Web document revisions:
----------------------------------------
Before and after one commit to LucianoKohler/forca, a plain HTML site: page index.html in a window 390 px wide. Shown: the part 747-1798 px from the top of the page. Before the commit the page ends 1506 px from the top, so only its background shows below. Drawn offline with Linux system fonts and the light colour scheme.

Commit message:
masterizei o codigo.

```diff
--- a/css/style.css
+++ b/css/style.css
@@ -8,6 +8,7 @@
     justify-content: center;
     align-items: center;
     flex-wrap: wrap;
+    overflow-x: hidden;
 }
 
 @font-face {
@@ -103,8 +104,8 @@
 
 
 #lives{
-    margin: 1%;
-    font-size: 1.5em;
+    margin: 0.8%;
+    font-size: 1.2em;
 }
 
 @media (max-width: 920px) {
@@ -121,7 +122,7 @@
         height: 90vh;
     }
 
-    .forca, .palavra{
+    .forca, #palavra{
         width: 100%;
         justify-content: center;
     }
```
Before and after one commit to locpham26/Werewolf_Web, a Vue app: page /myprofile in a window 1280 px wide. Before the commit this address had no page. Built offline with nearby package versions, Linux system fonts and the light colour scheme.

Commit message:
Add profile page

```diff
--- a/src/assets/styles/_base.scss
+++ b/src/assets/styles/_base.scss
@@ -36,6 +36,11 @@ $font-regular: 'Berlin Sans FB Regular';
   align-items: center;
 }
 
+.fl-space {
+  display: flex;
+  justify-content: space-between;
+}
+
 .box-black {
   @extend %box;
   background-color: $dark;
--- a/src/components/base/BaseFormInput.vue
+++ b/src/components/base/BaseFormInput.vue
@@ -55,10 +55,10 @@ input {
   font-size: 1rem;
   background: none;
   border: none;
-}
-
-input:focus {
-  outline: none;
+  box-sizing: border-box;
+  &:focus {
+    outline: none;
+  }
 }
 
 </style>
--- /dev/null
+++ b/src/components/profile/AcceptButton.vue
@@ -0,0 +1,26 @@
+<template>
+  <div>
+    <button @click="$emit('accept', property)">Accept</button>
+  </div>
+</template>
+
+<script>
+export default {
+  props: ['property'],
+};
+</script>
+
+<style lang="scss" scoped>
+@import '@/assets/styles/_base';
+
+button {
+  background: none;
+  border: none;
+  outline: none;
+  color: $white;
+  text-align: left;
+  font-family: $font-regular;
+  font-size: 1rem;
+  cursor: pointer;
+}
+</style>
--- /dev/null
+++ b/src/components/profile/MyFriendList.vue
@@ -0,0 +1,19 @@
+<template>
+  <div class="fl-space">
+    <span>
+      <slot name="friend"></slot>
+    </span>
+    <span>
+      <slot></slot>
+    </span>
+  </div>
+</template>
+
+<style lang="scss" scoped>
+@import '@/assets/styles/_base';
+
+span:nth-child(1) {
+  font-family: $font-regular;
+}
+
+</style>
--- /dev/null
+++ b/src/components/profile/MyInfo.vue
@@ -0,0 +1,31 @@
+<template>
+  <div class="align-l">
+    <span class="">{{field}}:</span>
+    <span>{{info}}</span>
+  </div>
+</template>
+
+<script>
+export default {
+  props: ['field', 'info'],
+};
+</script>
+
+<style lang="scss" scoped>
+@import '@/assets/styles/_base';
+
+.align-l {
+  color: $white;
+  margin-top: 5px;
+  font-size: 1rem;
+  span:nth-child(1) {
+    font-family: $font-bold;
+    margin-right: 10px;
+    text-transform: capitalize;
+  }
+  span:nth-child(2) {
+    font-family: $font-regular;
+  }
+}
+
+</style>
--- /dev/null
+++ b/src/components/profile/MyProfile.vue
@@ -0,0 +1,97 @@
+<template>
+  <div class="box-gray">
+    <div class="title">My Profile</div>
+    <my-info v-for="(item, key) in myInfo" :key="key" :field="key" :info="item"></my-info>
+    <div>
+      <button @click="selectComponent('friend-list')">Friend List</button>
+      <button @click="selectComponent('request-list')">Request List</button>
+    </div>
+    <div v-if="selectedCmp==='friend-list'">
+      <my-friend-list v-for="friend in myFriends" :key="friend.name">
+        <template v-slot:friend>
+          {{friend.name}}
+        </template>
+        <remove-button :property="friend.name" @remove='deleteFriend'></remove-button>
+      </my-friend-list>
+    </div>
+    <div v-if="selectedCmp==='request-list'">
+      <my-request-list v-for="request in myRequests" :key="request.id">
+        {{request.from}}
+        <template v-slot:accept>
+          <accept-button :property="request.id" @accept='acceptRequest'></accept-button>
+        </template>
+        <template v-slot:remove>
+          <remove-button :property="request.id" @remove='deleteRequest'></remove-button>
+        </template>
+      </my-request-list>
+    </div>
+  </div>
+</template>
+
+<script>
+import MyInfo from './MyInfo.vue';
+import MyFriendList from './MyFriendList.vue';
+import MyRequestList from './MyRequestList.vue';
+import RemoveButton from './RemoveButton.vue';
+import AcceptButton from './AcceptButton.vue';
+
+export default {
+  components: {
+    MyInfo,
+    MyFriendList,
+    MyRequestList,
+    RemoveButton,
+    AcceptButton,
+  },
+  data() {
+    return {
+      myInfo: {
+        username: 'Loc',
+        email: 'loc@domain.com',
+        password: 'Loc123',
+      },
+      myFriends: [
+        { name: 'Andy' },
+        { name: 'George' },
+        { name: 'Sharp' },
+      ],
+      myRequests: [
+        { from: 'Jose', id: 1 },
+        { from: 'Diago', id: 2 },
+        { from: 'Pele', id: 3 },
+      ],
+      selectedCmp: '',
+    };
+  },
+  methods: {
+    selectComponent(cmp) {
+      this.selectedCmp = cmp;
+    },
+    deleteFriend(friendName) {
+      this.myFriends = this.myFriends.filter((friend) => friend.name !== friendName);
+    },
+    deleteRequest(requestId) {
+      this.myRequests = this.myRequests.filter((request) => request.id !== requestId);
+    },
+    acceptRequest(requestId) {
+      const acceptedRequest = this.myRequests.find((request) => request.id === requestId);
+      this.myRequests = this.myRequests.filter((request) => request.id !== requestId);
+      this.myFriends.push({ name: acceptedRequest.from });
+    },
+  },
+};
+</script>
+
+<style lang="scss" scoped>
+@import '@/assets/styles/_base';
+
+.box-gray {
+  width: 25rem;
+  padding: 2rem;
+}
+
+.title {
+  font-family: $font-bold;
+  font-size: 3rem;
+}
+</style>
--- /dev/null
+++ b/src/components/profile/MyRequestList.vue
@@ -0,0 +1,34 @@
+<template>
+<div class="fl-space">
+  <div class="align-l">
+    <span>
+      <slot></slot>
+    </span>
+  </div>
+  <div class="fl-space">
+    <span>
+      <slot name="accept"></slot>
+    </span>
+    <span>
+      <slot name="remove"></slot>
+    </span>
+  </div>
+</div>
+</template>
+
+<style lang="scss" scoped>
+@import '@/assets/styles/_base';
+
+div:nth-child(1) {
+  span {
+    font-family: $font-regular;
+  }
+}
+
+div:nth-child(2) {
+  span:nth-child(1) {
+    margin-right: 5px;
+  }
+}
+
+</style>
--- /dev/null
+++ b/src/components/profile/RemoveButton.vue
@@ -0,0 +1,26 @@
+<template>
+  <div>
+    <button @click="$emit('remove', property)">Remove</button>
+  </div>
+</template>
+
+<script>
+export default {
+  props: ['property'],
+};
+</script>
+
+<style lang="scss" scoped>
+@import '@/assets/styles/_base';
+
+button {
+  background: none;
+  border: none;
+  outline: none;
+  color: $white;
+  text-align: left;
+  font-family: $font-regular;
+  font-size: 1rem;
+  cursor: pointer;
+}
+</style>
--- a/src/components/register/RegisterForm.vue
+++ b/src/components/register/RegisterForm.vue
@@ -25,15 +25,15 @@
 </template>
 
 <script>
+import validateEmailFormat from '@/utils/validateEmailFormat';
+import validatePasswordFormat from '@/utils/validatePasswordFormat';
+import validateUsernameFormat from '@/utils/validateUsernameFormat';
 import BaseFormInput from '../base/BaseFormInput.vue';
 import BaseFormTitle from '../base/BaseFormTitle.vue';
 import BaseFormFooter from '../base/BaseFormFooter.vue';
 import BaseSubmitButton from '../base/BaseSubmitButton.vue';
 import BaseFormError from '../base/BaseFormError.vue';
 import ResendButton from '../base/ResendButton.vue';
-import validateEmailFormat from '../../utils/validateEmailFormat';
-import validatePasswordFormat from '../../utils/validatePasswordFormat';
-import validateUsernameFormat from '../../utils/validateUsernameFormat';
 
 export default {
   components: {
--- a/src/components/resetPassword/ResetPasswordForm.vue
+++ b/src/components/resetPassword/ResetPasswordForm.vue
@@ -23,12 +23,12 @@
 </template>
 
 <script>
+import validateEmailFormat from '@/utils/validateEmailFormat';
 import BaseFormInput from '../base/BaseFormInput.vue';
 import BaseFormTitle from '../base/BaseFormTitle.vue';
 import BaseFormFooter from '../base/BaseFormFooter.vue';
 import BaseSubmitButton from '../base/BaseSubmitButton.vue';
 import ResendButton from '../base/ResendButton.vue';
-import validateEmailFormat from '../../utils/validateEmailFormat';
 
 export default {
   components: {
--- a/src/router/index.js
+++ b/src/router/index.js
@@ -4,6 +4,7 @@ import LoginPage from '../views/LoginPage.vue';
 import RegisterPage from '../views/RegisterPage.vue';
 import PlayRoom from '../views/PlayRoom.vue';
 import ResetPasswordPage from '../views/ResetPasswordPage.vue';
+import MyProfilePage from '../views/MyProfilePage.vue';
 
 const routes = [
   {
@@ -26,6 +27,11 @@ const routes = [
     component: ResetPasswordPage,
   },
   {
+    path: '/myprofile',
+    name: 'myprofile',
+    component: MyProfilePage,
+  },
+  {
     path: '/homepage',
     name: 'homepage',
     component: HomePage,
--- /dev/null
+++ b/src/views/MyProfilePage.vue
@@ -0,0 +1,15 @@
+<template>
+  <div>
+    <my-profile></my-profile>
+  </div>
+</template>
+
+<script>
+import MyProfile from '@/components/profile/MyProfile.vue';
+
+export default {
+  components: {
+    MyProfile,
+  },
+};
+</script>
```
----------------------------------------
Exercise requirements:
Nothing but a number is wanted here: please count the lines in the entries above that include the word "MyRequestList".

Task answer:
3